__ASSIGNED TASK__
Each entry must come back word for word; drop the images as you go.

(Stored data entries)

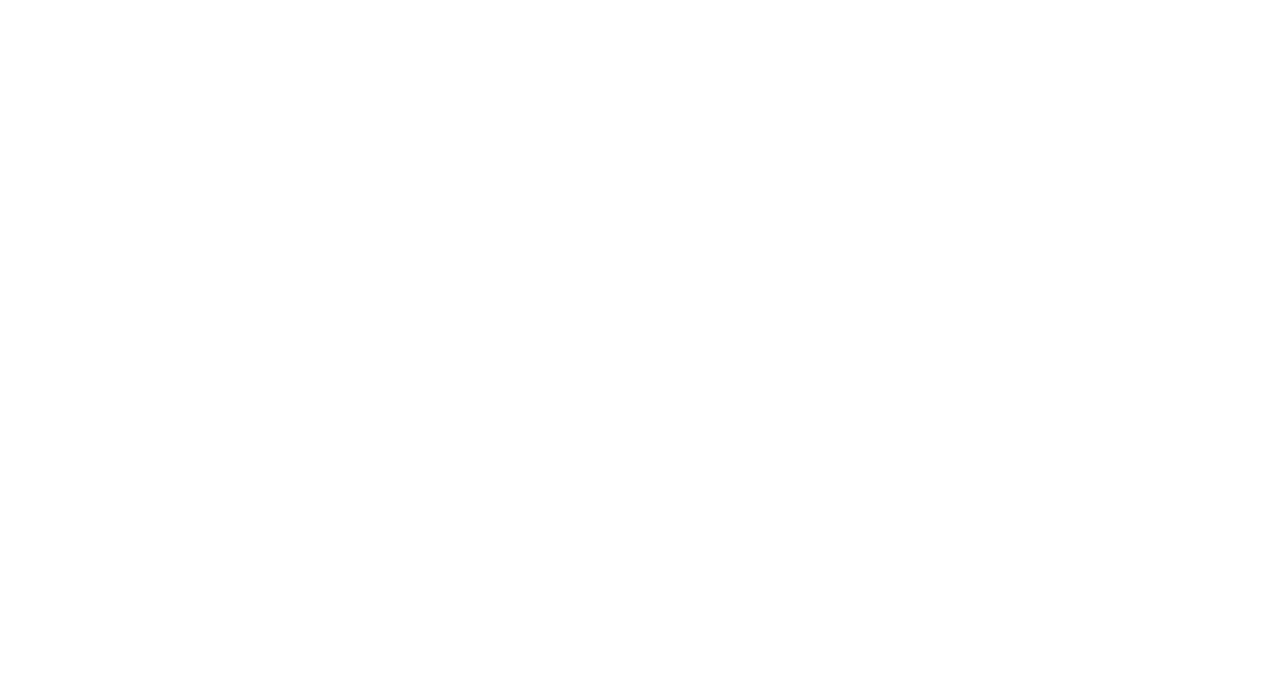
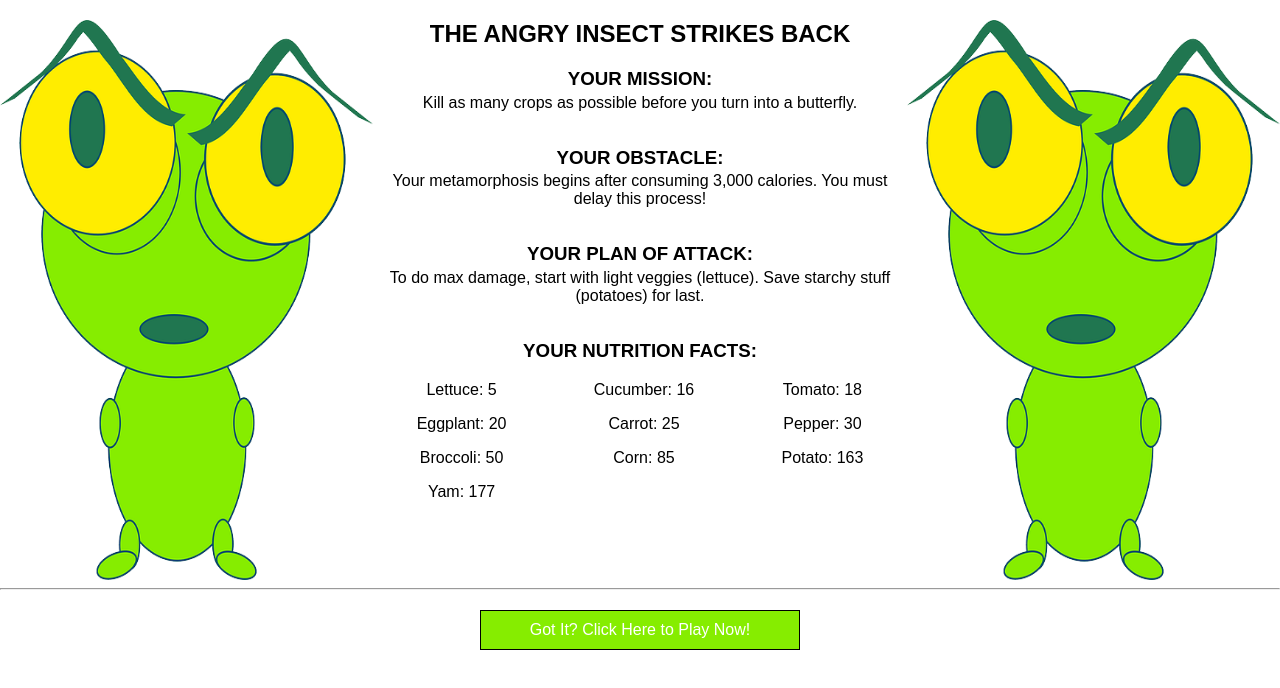
Before and after one commit to CSBuild-Lee/Front-End, a React (Create React App) app: page /instructions in a window 1280 px wide. Shown: the top 688 px of the page. Built offline with nearby package versions, Linux system fonts and the light colour scheme.

Commit message:
Completed the Instructions Page.

```diff
--- a/src/App.js
+++ b/src/App.js
@@ -6,6 +6,7 @@
 import Login from './views/Login';
 import Signup from './views/Signup';
 import Welcome from './views/Welcome';
+import Instructions from './views/Instructions';
 
 function App() {
   return (
@@ -15,6 +16,7 @@
       <Route path="/login" component={Login} />
       <Route path="/signup" component={Signup} />
       <Route path="/welcome" component={Welcome} />
+      <Route path="/instructions" component={Instructions} />
     </div>
   );
 }
--- /dev/null
+++ b/src/views/Instructions.js
@@ -0,0 +1,105 @@
+import React, { useState } from 'react';
+import styled from 'styled-components';
+import bug from '../img/bug.png';
+
+function Instructions() {
+
+    const WelcomeContainer = styled.div`
+        height: 100vh;
+    `
+
+    const IntroContainer = styled.div`
+        display: flex;
+        justify-content: space-evenly;
+    `
+
+    const IntroFlexContainer = styled.div`
+        flex-direction: column;
+    `
+
+    const IntroImage = styled.img`
+        height: 70vh;
+        margin-top: 20px;
+    `
+
+    const WelcomeHeader = styled.h2`
+        text-align: center;
+        margin-top: 20px;
+    `
+
+    const WelcomeSubHeader = styled.h3`
+        font-weight: bold;
+        text-align: center;
+    `
+
+    const WelcomeText = styled.p`
+        text-align: center;
+        margin-bottom: 35px;
+        margin-top: -15px;
+    `
+
+    const WelcomeList = styled.div`
+        display: grid;
+        grid-template-columns: auto auto auto;
+    `
+
+    const WelcomeListItem = styled.p`
+        text-align: center;
+    `
+
+    const Divider = styled.hr`
+
+    `
+
+    const PlayButton = styled.button`
+        background: #86ED00;
+        color: white;
+        display: block;
+        margin: 20px auto;
+        width: 25vw;
+        border: 1px solid black;
+        height: 5vh;
+    `
+
+    return (
+
+        <WelcomeContainer>
+            <IntroContainer>
+                <IntroFlexContainer>
+                    <IntroImage src={bug} />
+                </IntroFlexContainer>
+                <IntroFlexContainer>
+                    <WelcomeHeader>THE ANGRY INSECT STRIKES BACK</WelcomeHeader>
+                    <WelcomeSubHeader>YOUR MISSION:</WelcomeSubHeader>
+                        <WelcomeText>Kill as many crops as possible before you turn into a butterfly.</WelcomeText>
+                    <WelcomeSubHeader>YOUR OBSTACLE:</WelcomeSubHeader>
+                        <WelcomeText>Your metamorphosis begins after consuming 3,000 calories. You must delay this process!</WelcomeText>
+                    <WelcomeSubHeader>YOUR PLAN OF ATTACK:</WelcomeSubHeader>
+                        <WelcomeText>To do max damage, start with light veggies (lettuce). Save starchy stuff (potatoes) for last.</WelcomeText>
+                    <WelcomeSubHeader>YOUR NUTRITION FACTS:</WelcomeSubHeader>
+                        <WelcomeList>
+                            <WelcomeListItem>Lettuce: 5</WelcomeListItem>
+                            <WelcomeListItem>Cucumber: 16</WelcomeListItem>
+                            <WelcomeListItem>Tomato: 18</WelcomeListItem>
+                            <WelcomeListItem>Eggplant: 20</WelcomeListItem>
+                            <WelcomeListItem>Carrot: 25</WelcomeListItem>
+                            <WelcomeListItem>Pepper: 30</WelcomeListItem>
+                            <WelcomeListItem>Broccoli: 50</WelcomeListItem>
+                            <WelcomeListItem>Corn: 85</WelcomeListItem>
+                            <WelcomeListItem>Potato: 163</WelcomeListItem>
+                            <WelcomeListItem>Yam: 177</WelcomeListItem>
+                        </WelcomeList>
+                </IntroFlexContainer>
+                <IntroFlexContainer>
+                    <IntroImage src={bug} />
+                </IntroFlexContainer>
+            </IntroContainer>
+            <Divider></Divider>
+            <PlayButton>Got It? Click Here to Play Now!</PlayButton>
+            {/* Add Link to Game Here */}
+        </WelcomeContainer>
+
+    )
+}
+
+export default Instructions;
```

__ANSWER TO THIS TASK__
Before and after one commit to CSBuild-Lee/Front-End, a React (Create React App) app: page /instructions in a window 1280 px wide. Shown: the top 688 px of the page. Built offline with nearby package versions, Linux system fonts and the light colour scheme.

Commit message:
Completed the Instructions Page.

```diff
--- a/src/App.js
+++ b/src/App.js
@@ -6,6 +6,7 @@
 import Login from './views/Login';
 import Signup from './views/Signup';
 import Welcome from './views/Welcome';
+import Instructions from './views/Instructions';
 
 function App() {
   return (
@@ -15,6 +16,7 @@
       <Route path="/login" component={Login} />
       <Route path="/signup" component={Signup} />
       <Route path="/welcome" component={Welcome} />
+      <Route path="/instructions" component={Instructions} />
     </div>
   );
 }
--- /dev/null
+++ b/src/views/Instructions.js
@@ -0,0 +1,105 @@
+import React, { useState } from 'react';
+import styled from 'styled-components';
+import bug from '../img/bug.png';
+
+function Instructions() {
+
+    const WelcomeContainer = styled.div`
+        height: 100vh;
+    `
+
+    const IntroContainer = styled.div`
+        display: flex;
+        justify-content: space-evenly;
+    `
+
+    const IntroFlexContainer = styled.div`
+        flex-direction: column;
+    `
+
+    const IntroImage = styled.img`
+        height: 70vh;
+        margin-top: 20px;
+    `
+
+    const WelcomeHeader = styled.h2`
+        text-align: center;
+        margin-top: 20px;
+    `
+
+    const WelcomeSubHeader = styled.h3`
+        font-weight: bold;
+        text-align: center;
+    `
+
+    const WelcomeText = styled.p`
+        text-align: center;
+        margin-bottom: 35px;
+        margin-top: -15px;
+    `
+
+    const WelcomeList = styled.div`
+        display: grid;
+        grid-template-columns: auto auto auto;
+    `
+
+    const WelcomeListItem = styled.p`
+        text-align: center;
+    `
+
+    const Divider = styled.hr`
+
+    `
+
+    const PlayButton = styled.button`
+        background: #86ED00;
+        color: white;
+        display: block;
+        margin: 20px auto;
+        width: 25vw;
+        border: 1px solid black;
+        height: 5vh;
+    `
+
+    return (
+
+        <WelcomeContainer>
+            <IntroContainer>
+                <IntroFlexContainer>
+                    <IntroImage src={bug} />
+                </IntroFlexContainer>
+                <IntroFlexContainer>
+                    <WelcomeHeader>THE ANGRY INSECT STRIKES BACK</WelcomeHeader>
+                    <WelcomeSubHeader>YOUR MISSION:</WelcomeSubHeader>
+                        <WelcomeText>Kill as many crops as possible before you turn into a butterfly.</WelcomeText>
+                    <WelcomeSubHeader>YOUR OBSTACLE:</WelcomeSubHeader>
+                        <WelcomeText>Your metamorphosis begins after consuming 3,000 calories. You must delay this process!</WelcomeText>
+                    <WelcomeSubHeader>YOUR PLAN OF ATTACK:</WelcomeSubHeader>
+                        <WelcomeText>To do max damage, start with light veggies (lettuce). Save starchy stuff (potatoes) for last.</WelcomeText>
+                    <WelcomeSubHeader>YOUR NUTRITION FACTS:</WelcomeSubHeader>
+                        <WelcomeList>
+                            <WelcomeListItem>Lettuce: 5</WelcomeListItem>
+                            <WelcomeListItem>Cucumber: 16</WelcomeListItem>
+                            <WelcomeListItem>Tomato: 18</WelcomeListItem>
+                            <WelcomeListItem>Eggplant: 20</WelcomeListItem>
+                            <WelcomeListItem>Carrot: 25</WelcomeListItem>
+                            <WelcomeListItem>Pepper: 30</WelcomeListItem>
+                            <WelcomeListItem>Broccoli: 50</WelcomeListItem>
+                            <WelcomeListItem>Corn: 85</WelcomeListItem>
+                            <WelcomeListItem>Potato: 163</WelcomeListItem>
+                            <WelcomeListItem>Yam: 177</WelcomeListItem>
+                        </WelcomeList>
+                </IntroFlexContainer>
+                <IntroFlexContainer>
+                    <IntroImage src={bug} />
+                </IntroFlexContainer>
+            </IntroContainer>
+            <Divider></Divider>
+            <PlayButton>Got It? Click Here to Play Now!</PlayButton>
+            {/* Add Link to Game Here */}
+        </WelcomeContainer>
+
+    )
+}
+
+export default Instructions;
```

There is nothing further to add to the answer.